Neto was traveling to attend a three-week training course at the Reuters Institute in London. At the airport, immigration officials told him he was not allowed to leave the country because of an outstanding criminal charge and then confiscated his passport.
The charge dates to September 3, 1999, when Folha 8 reported on a police raid against the independent, church-affiliated Radio Ecclésia.

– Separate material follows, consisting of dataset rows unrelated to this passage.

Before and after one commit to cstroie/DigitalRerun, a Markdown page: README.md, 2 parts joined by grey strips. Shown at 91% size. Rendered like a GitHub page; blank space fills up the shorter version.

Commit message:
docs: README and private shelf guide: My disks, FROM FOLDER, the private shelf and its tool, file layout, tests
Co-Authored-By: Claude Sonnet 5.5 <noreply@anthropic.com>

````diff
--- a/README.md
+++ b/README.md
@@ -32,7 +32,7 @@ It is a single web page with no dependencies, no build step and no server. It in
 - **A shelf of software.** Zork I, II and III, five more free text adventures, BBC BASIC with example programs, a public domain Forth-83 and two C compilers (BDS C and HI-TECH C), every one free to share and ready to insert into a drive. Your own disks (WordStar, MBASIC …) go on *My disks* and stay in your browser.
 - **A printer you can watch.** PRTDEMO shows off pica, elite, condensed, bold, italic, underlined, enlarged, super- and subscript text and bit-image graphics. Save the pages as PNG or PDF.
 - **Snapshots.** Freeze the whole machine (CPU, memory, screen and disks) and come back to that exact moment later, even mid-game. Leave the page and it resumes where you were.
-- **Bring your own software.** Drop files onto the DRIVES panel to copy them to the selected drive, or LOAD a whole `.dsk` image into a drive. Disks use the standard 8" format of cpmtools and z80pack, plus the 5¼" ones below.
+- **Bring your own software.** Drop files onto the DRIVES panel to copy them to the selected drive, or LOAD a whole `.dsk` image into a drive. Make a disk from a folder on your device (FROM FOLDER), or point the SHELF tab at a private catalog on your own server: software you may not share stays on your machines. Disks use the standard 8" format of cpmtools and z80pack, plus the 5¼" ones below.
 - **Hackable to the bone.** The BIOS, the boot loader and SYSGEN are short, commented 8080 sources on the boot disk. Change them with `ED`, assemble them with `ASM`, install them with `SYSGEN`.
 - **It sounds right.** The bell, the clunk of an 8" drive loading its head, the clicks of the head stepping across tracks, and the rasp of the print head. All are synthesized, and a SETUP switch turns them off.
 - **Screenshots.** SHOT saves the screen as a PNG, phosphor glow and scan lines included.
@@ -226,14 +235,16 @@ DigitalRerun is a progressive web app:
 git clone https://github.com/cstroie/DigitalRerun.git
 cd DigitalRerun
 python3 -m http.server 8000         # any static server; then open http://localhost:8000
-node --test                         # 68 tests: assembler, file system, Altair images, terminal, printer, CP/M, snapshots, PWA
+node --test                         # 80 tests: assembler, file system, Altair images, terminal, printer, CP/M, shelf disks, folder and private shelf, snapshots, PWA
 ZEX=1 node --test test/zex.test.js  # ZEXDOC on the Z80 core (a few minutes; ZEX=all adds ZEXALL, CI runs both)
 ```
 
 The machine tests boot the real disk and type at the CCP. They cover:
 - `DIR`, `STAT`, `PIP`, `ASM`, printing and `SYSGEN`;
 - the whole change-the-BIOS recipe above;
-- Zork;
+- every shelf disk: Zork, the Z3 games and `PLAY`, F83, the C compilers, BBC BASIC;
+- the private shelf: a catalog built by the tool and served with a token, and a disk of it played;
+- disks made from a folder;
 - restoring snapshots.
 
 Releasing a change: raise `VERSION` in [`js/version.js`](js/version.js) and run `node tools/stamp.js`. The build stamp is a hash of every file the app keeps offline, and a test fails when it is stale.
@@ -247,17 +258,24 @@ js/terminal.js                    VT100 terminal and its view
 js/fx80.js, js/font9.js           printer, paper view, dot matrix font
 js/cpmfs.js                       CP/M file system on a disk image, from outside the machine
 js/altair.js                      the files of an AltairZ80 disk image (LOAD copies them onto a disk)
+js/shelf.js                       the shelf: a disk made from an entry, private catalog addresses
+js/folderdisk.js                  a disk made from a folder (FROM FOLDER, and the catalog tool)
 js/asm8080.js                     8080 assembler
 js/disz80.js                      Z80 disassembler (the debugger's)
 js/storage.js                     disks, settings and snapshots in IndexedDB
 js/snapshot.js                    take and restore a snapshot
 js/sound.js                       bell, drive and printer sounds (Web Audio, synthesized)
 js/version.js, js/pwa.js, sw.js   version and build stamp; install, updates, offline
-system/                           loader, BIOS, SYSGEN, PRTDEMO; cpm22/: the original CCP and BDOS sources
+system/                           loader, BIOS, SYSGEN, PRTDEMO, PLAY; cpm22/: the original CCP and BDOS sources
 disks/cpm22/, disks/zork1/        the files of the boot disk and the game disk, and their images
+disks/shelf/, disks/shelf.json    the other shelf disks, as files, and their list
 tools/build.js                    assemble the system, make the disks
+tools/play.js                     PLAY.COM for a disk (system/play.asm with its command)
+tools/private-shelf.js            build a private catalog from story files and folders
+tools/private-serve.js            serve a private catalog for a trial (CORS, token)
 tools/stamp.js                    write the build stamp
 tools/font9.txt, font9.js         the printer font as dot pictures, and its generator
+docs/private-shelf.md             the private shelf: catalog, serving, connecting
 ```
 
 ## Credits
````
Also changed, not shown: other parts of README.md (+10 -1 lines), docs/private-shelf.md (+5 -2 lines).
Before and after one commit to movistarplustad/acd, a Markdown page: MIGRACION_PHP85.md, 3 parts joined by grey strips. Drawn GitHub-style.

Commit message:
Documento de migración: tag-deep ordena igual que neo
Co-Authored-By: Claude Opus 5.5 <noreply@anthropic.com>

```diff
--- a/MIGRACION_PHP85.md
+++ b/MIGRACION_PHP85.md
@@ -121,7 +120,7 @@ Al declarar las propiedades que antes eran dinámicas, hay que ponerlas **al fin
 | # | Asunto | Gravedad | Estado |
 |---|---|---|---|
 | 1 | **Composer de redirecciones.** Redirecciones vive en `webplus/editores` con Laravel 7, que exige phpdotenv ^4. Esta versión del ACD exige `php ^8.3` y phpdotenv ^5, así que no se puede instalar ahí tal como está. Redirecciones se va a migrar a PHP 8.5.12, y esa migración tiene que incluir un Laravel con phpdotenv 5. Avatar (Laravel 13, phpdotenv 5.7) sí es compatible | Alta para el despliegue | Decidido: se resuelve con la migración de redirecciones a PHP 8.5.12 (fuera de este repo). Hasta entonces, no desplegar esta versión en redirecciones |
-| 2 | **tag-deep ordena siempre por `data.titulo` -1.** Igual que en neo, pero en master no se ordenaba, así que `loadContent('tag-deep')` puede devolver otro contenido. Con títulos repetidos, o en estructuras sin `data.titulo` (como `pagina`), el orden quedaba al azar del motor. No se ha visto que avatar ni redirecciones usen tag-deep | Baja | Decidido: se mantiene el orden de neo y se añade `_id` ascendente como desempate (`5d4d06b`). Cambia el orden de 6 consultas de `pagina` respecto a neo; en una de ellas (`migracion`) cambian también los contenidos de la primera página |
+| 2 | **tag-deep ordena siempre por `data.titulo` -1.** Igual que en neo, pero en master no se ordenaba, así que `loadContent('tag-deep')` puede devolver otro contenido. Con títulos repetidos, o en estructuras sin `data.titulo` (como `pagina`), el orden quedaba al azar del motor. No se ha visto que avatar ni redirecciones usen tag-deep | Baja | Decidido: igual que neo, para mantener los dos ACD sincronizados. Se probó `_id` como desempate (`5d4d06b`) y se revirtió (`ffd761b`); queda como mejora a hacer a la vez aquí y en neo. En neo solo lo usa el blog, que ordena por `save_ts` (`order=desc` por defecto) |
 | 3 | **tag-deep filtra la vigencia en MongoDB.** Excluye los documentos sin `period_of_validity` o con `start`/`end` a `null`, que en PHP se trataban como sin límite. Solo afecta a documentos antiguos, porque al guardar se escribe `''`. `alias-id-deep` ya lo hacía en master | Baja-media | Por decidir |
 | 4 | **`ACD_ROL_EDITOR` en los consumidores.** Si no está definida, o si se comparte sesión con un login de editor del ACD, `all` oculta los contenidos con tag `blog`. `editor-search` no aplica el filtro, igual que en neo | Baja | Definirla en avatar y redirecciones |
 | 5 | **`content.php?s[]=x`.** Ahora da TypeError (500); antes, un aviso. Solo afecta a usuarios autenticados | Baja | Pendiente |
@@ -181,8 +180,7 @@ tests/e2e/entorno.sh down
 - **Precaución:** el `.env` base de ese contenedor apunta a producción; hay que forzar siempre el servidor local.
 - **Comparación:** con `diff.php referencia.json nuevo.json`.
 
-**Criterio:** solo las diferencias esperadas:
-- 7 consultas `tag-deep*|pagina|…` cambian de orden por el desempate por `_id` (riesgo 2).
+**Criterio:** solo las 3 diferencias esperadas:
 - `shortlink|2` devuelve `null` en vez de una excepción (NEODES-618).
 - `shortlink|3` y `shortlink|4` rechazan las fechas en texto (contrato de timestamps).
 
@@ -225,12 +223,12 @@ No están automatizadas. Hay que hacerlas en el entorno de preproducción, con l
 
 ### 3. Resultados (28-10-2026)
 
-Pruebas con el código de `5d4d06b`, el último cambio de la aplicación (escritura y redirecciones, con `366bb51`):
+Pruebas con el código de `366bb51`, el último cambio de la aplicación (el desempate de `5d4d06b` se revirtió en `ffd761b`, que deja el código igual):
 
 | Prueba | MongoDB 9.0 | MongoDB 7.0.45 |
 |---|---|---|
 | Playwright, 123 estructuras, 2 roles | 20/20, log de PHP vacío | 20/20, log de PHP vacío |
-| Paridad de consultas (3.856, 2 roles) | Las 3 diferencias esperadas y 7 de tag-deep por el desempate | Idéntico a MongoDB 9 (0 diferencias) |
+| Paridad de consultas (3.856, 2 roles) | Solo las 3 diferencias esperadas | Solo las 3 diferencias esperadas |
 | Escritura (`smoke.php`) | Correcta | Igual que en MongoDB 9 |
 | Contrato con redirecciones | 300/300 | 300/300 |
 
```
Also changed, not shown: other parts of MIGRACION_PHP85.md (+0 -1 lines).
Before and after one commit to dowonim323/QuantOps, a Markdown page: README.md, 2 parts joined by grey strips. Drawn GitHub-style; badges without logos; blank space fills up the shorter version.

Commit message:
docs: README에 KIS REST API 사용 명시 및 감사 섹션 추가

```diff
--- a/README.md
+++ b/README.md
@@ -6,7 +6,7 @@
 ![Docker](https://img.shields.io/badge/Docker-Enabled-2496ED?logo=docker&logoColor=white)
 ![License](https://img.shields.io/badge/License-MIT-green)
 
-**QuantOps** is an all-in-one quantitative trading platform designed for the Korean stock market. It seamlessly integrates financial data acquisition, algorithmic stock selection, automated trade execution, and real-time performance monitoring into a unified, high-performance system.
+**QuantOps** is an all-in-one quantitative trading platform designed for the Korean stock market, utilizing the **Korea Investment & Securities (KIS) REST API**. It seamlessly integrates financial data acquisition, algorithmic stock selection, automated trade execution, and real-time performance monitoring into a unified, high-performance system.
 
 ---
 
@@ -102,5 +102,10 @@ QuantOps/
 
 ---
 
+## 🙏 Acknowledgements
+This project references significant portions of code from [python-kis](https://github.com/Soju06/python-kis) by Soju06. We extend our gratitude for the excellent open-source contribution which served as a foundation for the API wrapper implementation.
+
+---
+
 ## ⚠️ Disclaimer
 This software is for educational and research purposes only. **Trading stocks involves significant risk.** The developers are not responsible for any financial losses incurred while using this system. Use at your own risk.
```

The raid followed the Catholic station’s rebroadcast of a BBC interview with Jonas Savimbi, leader of the rebel National Union for the Total Independence of Angola.
Police arrested Neto shortly thereafter and charged him with “endangering state security and defaming the police.”
The charges against Neto were never pursued in court, but Angolan sources believe that authorities intended to use the threat of prosecution to intimidate the journalist.
“Gilberto Neto has obviously been singled out because of his critical reporting,” said CPJ executive director Ann Cooper. “We call on the Angolan government to allow all journalists to travel freely.”
Second arrest this summer
In July, police arrested Neto and a researcher in the northern province of Malanje and accused them of visiting the area without permission.
Neto told CPJ that he expected airport officials to harass him because of the earlier incident in Malanje. He did not expect them to bring up the 1999 charges, which Neto believed had been annulled under a wide-ranging government amnesty issued in November 2000.
Neto last traveled outside Angola in September 2000, when he attended the Media Institute of Southern Africa’s annual conference in Swaziland.
In January 2000, however, officials used the 1999 charges to keep Neto from visiting South Africa and Botswana with a group of journalists who had been invited to inspect de Beers diamond mines. Out of nine journalists from both the state and independent media, Neto was the only one prevented from leaving. Authorities confiscated his passport and held it for several months.
On July 17, CPJ sent a letter to President José Eduardo dos Santos protesting the harassment of Neto and Radio Ecclésia and urging the president to ensure that “all independent journalists in Angola may gather and circulate news without fear of repression.”